> - Instead of using siphash, if you can make use of 64 bytes of > randomness at a time, you might be able to get away with chacha8 (or > even lower). The input to chacha20 is typically a 256 bit key and a > nonce, but because we don't care about the cryptographic security here > -- wireguard handles that part -- we can play fast and lose, and make > our threat model, "would be too computationally complex to detect in > real time". Things become quite fun when you don't need real crypto. > To that end, we could perhaps get away with using chacha8 instead of > chacha20, and doing so with a 128-bit key. This then provides lots of > input to chacha: > It does need more than 16 bytes. Currently it gets away with it by borrowing one byte from where supposed to XOR with reserved field. If the all zeros reserved field changes as WG protocol evolving, then this siphash128 approach will stop working. > - get_random_bytes() is slow if all you need is a byte at a time. That > computes 96 bytes and then throws away 88 bytes of it. Instead, you > can use get_random_u32(), which batches, and throw away 3 bytes.
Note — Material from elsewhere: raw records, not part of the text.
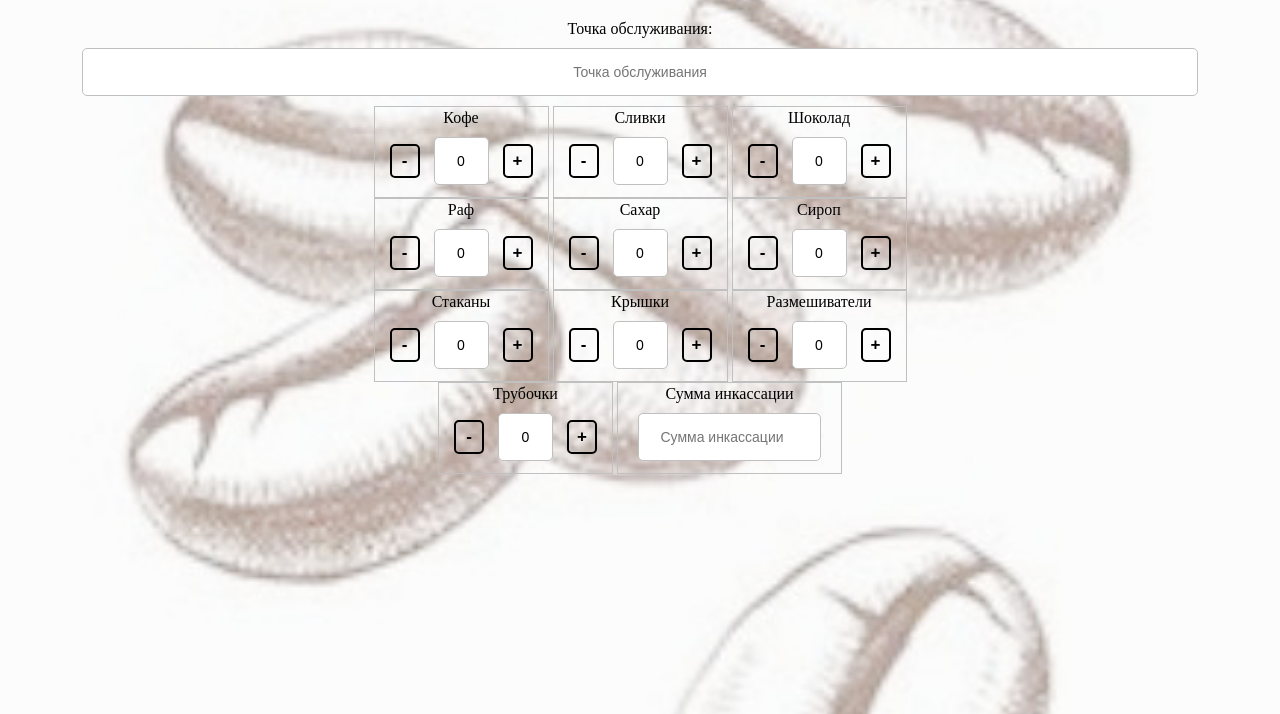
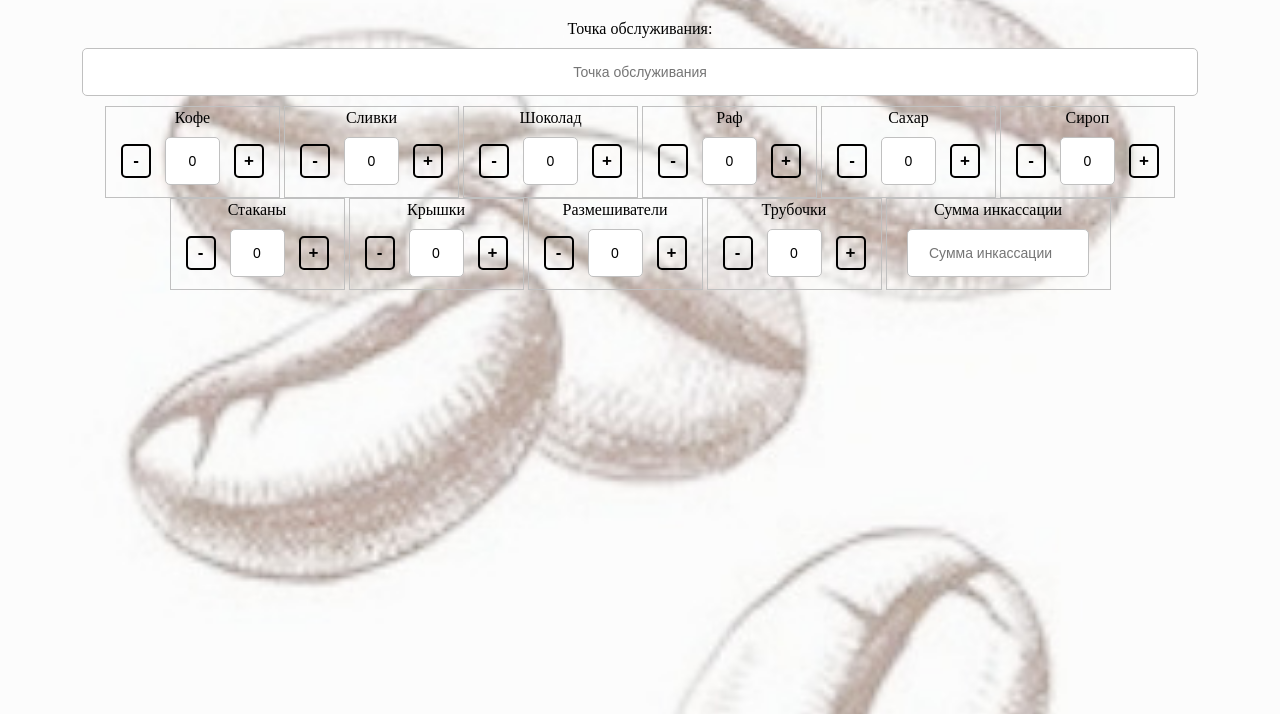
Before and after one commit to AntonKrasnokutsky/telegram_bot-webapp, a Django app: page /service/ in a window 1280 px wide. Shown: the top 714 px of the page. Run offline with Django 4.2, Linux system fonts and the light colour scheme; data that the repository does not hold is empty; some libraries are stand-ins or nearby versions.

Commit message:
Оформление страницы

```diff
--- a/backend/templates/points/repair.html
+++ b/backend/templates/points/repair.html
@@ -95,7 +95,7 @@
             </datalist>
             <div style="color: red;" id="error_point"></div>
         </div>
-        <div class="ib">
+        <div>
             <div style="padding-bottom: 10px;" id="div_category">
                 <p>Катеогрия ремонта</p>
                 <select class="input input_long" id="category">
--- a/backend/templates/points/service.html
+++ b/backend/templates/points/service.html
@@ -100,7 +100,6 @@
                 <input class="input btn" id="coffee_inc" onclick="btn_inc('coffee', 2, 1)" value="+" readonly>
                 <div style="color: red;" id="error_coffee"></div>
             </div>
-
             <div class="ib bor" id="div_cream">
                 <p>Сливки</p>
                 <input class="input btn" id="cream_dec" onclick="btn_dec('cream', 0, 1)" value="-" readonly>
@@ -108,7 +107,6 @@
                 <input class="input btn" id="cream_inc" onclick="btn_inc('cream', 2, 1)" value="+" readonly>
                 <div style="color: red;" id="error_cream"></div>
             </div>
-
             <div class="ib bor" id="div_chocolate">
                 <p>Шоколад</p>
                 <input class="input btn" id="chocolate_dec" onclick="btn_dec('chocolate', 0, 1)" value="-" readonly>
@@ -116,9 +114,6 @@
                 <input class="input btn" id="chocolate_inc" onclick="btn_inc('chocolate', 2, 1)" value="+" readonly>
                 <div style="color: red;" id="error_chocolate"></div>
             </div>
-        </div>
-
-        <div style="display: inline-block;">
             <div class="ib bor" id="div_raf">
                 <p>Раф</p>
                 <input class="input btn" id="raf_dec" onclick="btn_dec('raf', 0, 1)" value="-" readonly>
@@ -126,7 +121,6 @@
                 <input class="input btn" id="raf_inc" onclick="btn_inc('raf', 2, 1)" value="+" readonly>
                 <div style="color: red;" id="error_raf"></div>
             </div>
-
             <div class="ib bor" id="div_sugar">
                 <p>Сахар</p>
                 <input class="input btn" id="sugar_dec" onclick="btn_dec('sugar', 0, 50)" value="-" readonly>
@@ -134,7 +128,6 @@
                 <input class="input btn" id="sugar_inc" onclick="btn_inc('sugar', 250, 50)" value="+" readonly>
                 <div style="color: red;" id="error_sugar"></div>
             </div>
-
             <div class="ib bor" id="div_syrup">
                 <p>Сироп</p>
                 <input class="input btn" id="syrup_dec" onclick="btn_dec('syrup', 0, 1)" value="-" readonly>
@@ -142,9 +135,6 @@
                 <input class="input btn" id="syrup_inc" onclick="btn_inc('syrup', 3, 1)" value="+" readonly>
                 <div style="color: red;" id="error_syrup"></div>
             </div>
-        </div>
-
-        <div>
             <div class="ib bor" id="div_glasses">
                 <p>Стаканы</p>
                 <input class="input btn" id="glasses_dec" onclick="btn_dec('glasses', 0, 50)" value="-" readonly>
@@ -152,7 +142,6 @@
                 <input class="input btn" id="glasses_inc" onclick="btn_inc('glasses', 250, 50)" value="+" readonly>
                 <div style="color: red;" id="error_glasses"></div>
             </div>
-
             <div class="ib bor" id="div_covers">
                 <p>Крышки</p>
                 <input class="input btn" id="covers_dec" onclick="btn_dec('covers', 0, 100)" value="-" readonly>
@@ -160,7 +149,6 @@
                 <input class="input btn" id="covers_inc" onclick="btn_inc('covers', 100, 100)" value="+" readonly>
                 <div style="color: red;" id="error_covers"></div>
             </div>
-
             <div class="ib bor" id="div_stirrer">
                 <p>Размешиватели</p>
                 <input class="input btn" id="stirrer_dec" onclick="btn_dec('stirrer', 0, 250)" value="-" readonly>
@@ -168,8 +156,6 @@
                 <input class="input btn" id="stirrer_inc" onclick="btn_inc('stirrer', 500, 250)" value="+" readonly>
                 <div style="color: red;" id="error_stirrer"></div>
             </div>
-        </div>
-        <div>
             <div class="ib bor" id="div_straws">
                 <p>Трубочки</p>
                 <input class="input btn" id="straws_dec" onclick="btn_dec('straws', 0, 50)" value="-" readonly>
```
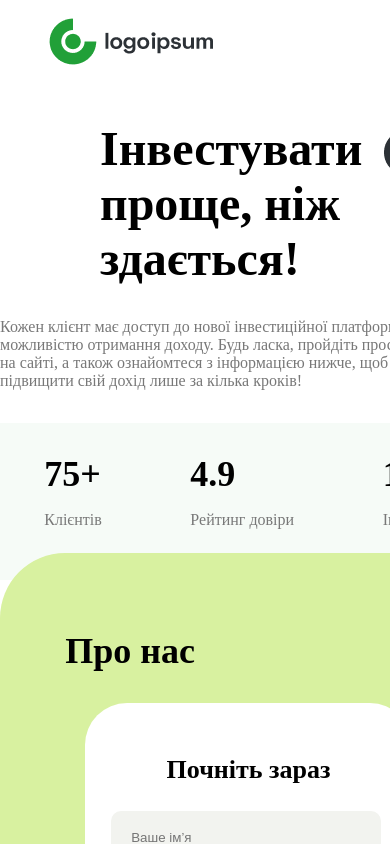
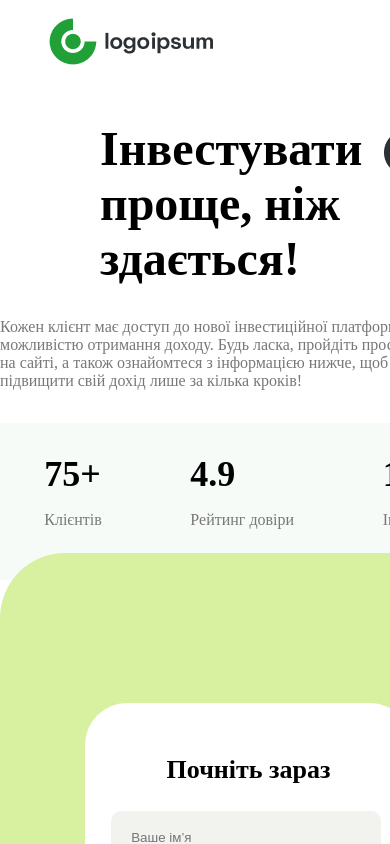
Before and after one commit to speen13/investGroup, a React (Vite) app: page / in a window 390 px wide. Shown: the top 844 px of the page. Built offline with nearby package versions, Linux system fonts and the light colour scheme.

Commit message:
two commit

```diff
--- a/src/Components/block_2/Block_2.css
+++ b/src/Components/block_2/Block_2.css
@@ -83,7 +83,7 @@ background-color: #093922;
 
     }
     .main_cont h2 {
-        top: 600px;
+        top: 1270px;
 
     }
 .main_block_1 {
```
Or, I > think I'll add to kernel 6.1 get_random_u8(), which will waste > nothing. > > But actually, do you really need to do that? Can't you just run chacha > or siphash or whatever super fast non-cryptographic thing you have, > and just have an incrementing nonce? Or, better, since those keepalive > messages already have a suitably random poly1305 tag, just run siphash > on that, and discard if the resultant first byte is high/low/whatever. > I have a feeling get_random_bytes() might not fast, but have no idea I have wasted so many bytes. Thank you! I will try get_random_u32() first. > - If this is to ever go upstream, you might want to add a `--obfs-type > N` parameter to the XT userspace library and the IPC struct, and make > it mandatory. To begin, everybody would use `--obfs-type 1`, since > Added to todo list. Wei